A Winning Combination

The Biggest Public Works Project in Northern California

| Jun 5, 2012 | Firm News |

SMP is no stranger to the drama that can occur on public works projects, but all the stories being reported by the Sacramento Bee on the structural integrity of the new Bay Bridge is enough to make even us cringe. The Sacramento Bee has been releasing details of its investigation for several months now, but it appears some authorities are now recognizing some important steps were “skipped” on this project which is scheduled for completion in or around Labor Day 2013.

In short, the Sacramento Bee reports that the builder of the new Bay Bridge failed to disclose that a section of concrete in the foundation of the bridge’s signature tower had not hardened before it was tested. By circumventing this step, the builder was allegedly able to proceed with work without further inspection or delay.  It is unclear to the public what exactly happened, but a Department of Transportation technician responsible for the testing was allegedly put on administrative leave and further testing may be required on the piles which hold up the bridge.  Regardless, this incredibly political project appears to be wrought with issues, inevitably as a result of the substantial public safety concerns as well as the estimated $6.5 billion sticker price.

While we have no doubt that the public safety concerns will be addressed in due course, the implications of the recent scrutiny are very serious for any contractor who had their hand in this project.  It is unclear whether the project is off critical path and scheduled to be completed on time, and the contractors do not have an easy road ahead of them.  With the political pressure and media magnifying glass on this project, there will be more thorough testing and inspections, which may delay the project…and every contractor knows that delay on public works projects means liquidated damages, at least in California.  Regardless, even if this project goes according to plan from here on out, the problems that have come up highlight a bigger issue.  Mainly, that public works projects are not as “stable” and “predictable” as people may think.
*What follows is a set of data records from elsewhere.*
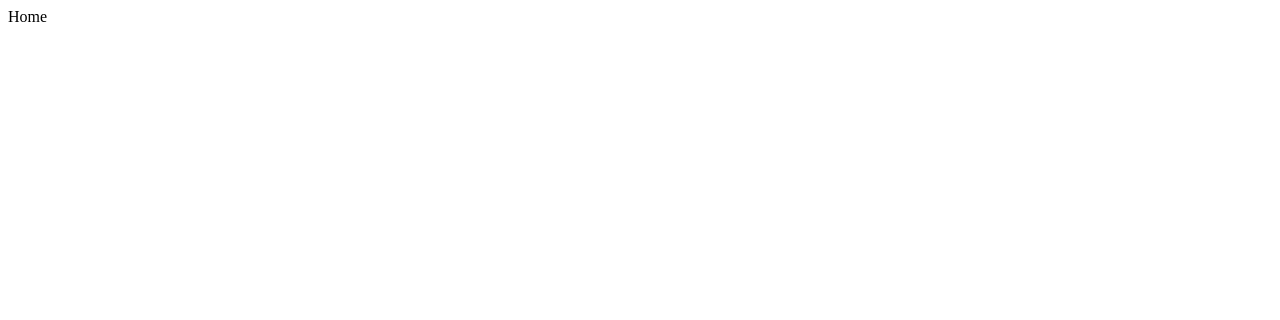
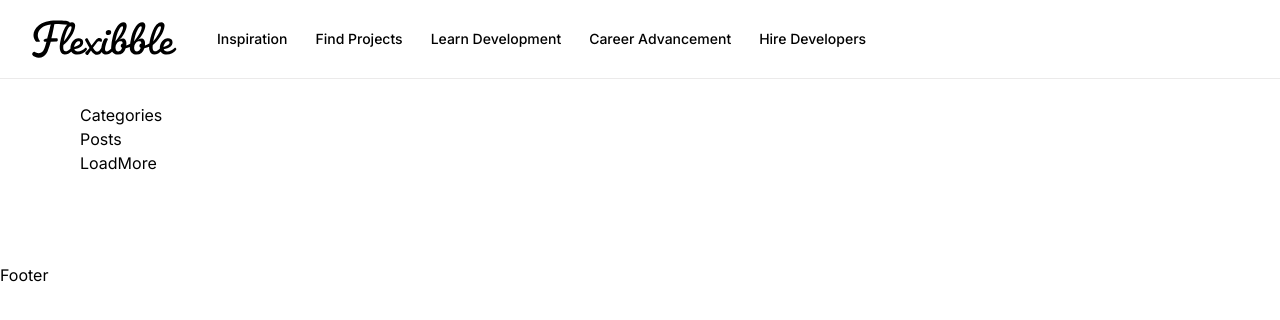
Before and after one commit to ALauraOliva/nextjs13_flexibble, a Next.js app: page / in a window 1280 px wide. Shown: the top 320 px of the page. Built offline with nearby package versions, Linux system fonts and the light colour scheme.

Commit message:
adding navbar

```diff
--- a/app/layout.tsx
+++ b/app/layout.tsx
@@ -1,16 +1,24 @@
+import NavBar from "@/components/NavBar";
+import Footer from "@/components/Footer";
+import "./globals.css";
+
 export const metadata = {
-  title: 'Next.js',
-  description: 'Generated by Next.js',
-}
+  title: "Flexibble",
+  description: "Showcase and discover remarkable developer projects",
+};
 
 export default function RootLayout({
   children,
 }: {
-  children: React.ReactNode
+  children: React.ReactNode;
 }) {
   return (
     <html lang="en">
-      <body>{children}</body>
+      <body>
+        <NavBar />
+        <main>{children}</main>
+        <Footer />
+      </body>
     </html>
-  )
+  );
 }
--- a/app/page.tsx
+++ b/app/page.tsx
@@ -1,7 +1,11 @@
 const Home = () => {
   return (
-    <div>Home</div>
-  )
-}
+    <section className="flex-start flex-col paddings mb-16">
+      <h1>Categories</h1>
+      <h1>Posts</h1>
+      <h1>LoadMore</h1>
+    </section>
+  );
+};
 
-export default Home
+export default Home;
--- /dev/null
+++ b/components/Footer.tsx
@@ -0,0 +1,5 @@
+const Footer = () => {
+  return <div>Footer</div>;
+};
+
+export default Footer;
--- /dev/null
+++ b/components/NavBar.tsx
@@ -0,0 +1,24 @@
+import Link from "next/link";
+import Image from "next/image";
+import { NavLinks } from "@/constants";
+
+const NavBar = () => {
+  return (
+    <nav className="flex-between navbar">
+      <div className="flex-1 flexStart gap-10">
+        <Link href="/">
+          <Image src="/logo.svg" width={145} height={43} alt="flexibble" />
+        </Link>
+        <ul className="xl:flex hidden text-small gap-7">
+          {NavLinks.map((link) => (
+            <li href={link.href} key={link.key}>
+              {link.text}
+            </li>
+          ))}
+        </ul>
+      </div>
+    </nav>
+  );
+};
+
+export default NavBar;
--- /dev/null
+++ b/constants/index.ts
@@ -0,0 +1,96 @@
+export const NavLinks = [
+    { href: '/', key: 'Inspiration', text: 'Inspiration' },
+    { href: '/', key: 'Find Projects', text: 'Find Projects' },
+    { href: '/', key: 'Learn Development', text: 'Learn Development' },
+    { href: '/', key: 'Career Advancement', text: 'Career Advancement' },
+    { href: '/', key: 'Hire Developers', text: 'Hire Developers' }
+  ];
+
+  export const categoryFilters = [
+    "Frontend",
+    "Backend",
+    "Full-Stack",
+    "Mobile",
+    "UI/UX",
+    "Game Dev",
+    "DevOps",
+    "Data Science",
+    "Machine Learning",
+    "Cybersecurity",
+    "Blockchain",
+    "E-commerce",
+    "Chatbots"
+  ]
+
+  export const footerLinks = [
+    {
+      title: 'For developers',
+      links: [
+        'Go Pro!',
+        'Explore development work',
+        'Development blog',
+        'Code podcast',
+        'Open-source projects',
+        'Refer a Friend',
+        'Code of conduct',
+      ],
+    },
+    {
+      title: 'Hire developers',
+      links: [
+        'Post a job opening',
+        'Post a freelance project',
+        'Search for developers',
+      ],
+    },
+    {
+      title: 'Brands',
+      links: [
+        'Advertise with us',
+      ],
+    },
+    {
+      title: 'Company',
+      links: [
+        'About',
+        'Careers',
+        'Support',
+        'Media kit',
+        'Testimonials',
+        'API',
+        'Terms of service',
+        'Privacy policy',
+        'Cookie policy',
+      ],
+    },
+    {
+      title: 'Directories',
+      links: [
+        'Development jobs',
+        'Developers for hire',
+        'Freelance developers for hire',
+        'Tags',
+        'Places',
+      ],
+    },
+    {
+      title: 'Development assets',
+      links: [
+        'Code Marketplace',
+        'GitHub Marketplace',
+        'NPM Registry',
+        'Packagephobia',
+      ],
+    },
+    {
+      title: 'Development Resources',
+      links: [
+        'Freelancing',
+        'Development Hiring',
+        'Development Portfolio',
+        'Development Education',
+        'Creative Process',
+        'Development Industry Trends',
+      ],
+    },
+  ];
--- a/tailwind.config.ts
+++ b/tailwind.config.ts
@@ -1,6 +1,5 @@
-import type { Config } from 'tailwindcss'
-
-const config: Config = {
+/** @type {import('tailwindcss').Config} */
+module.exports = {
   content: [
     './pages/**/*.{js,ts,jsx,tsx,mdx}',
     './components/**/*.{js,ts,jsx,tsx,mdx}',
@@ -8,13 +7,30 @@
   ],
   theme: {
     extend: {
-      backgroundImage: {
-        'gradient-radial': 'radial-gradient(var(--tw-gradient-stops))',
-        'gradient-conic':
-          'conic-gradient(from 180deg at 50% 50%, var(--tw-gradient-stops))',
+      colors: {
+        'nav-border': '#EBEAEA',
+        'light-white': '#FAFAFB',
+        'light-white-100': '#F1F4F5',
+        'light-white-200': '#d7d7d7',
+        'light-white-300': '#F3F3F4',
+        'light-white-400': '#E2E5F1',
+        'light-white-500': '#E4E4E4',
+        gray: '#4D4A4A',
+        'gray-100': '#3d3d4e',
+        'black-100': '#252525',
+        'primary-purple': '#9747FF',
+        'gray-50': '#D9D9D9',
       },
+      boxShadow: {
+        menu: '0px 159px 95px rgba(13,12,34,0.01), 0px 71px 71px rgba(13,12,34,0.02), 0px 18px 39px rgba(13,12,34,0.02), 0px 0px 0px rgba(13,12,34,0.02)',
+      },
+      screens: {
+        'xs': '400px',
+      },
+      maxWidth: {
+        '10xl': '1680px'
+      }
     },
   },
   plugins: [],
-}
-export default config
+};
```
Also changed, not shown: common.type.ts (added, +63 -0 lines).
Given that inspections and oversight are pervasive on public works projects, we do not usually run into too many situations where public safety concerns get in the way of closing out our client’s projects. What we usually see is governmental agencies under political pressure to save costs, and to utilize funding effectively, which results in the contractors ending up on the losing financial side.  Unavoidably, change orders are usually required on public works projects, whether additive or deductive, and the contractors can safely assume state agencies will do everything possible to cut costs.  The key for contractors and subcontractors is to take proactive measures to ensure they receive payment for the work they perform.  Contractors must pay close attention to the project schedule, critical path, their scope, the specifications, and the contract procedures. Nearly every aspect of the project needs to be documented, and the proper approvals and inspections must be obtained. It is also critical to have internal procedures in place to preserve claims for payment, otherwise contractors may find themselves without recourse.

SMP can help contractors navigate through the complex public works world.  If you are a general contractor or subcontractor who requires any type of assistance with public works projects, please contact us.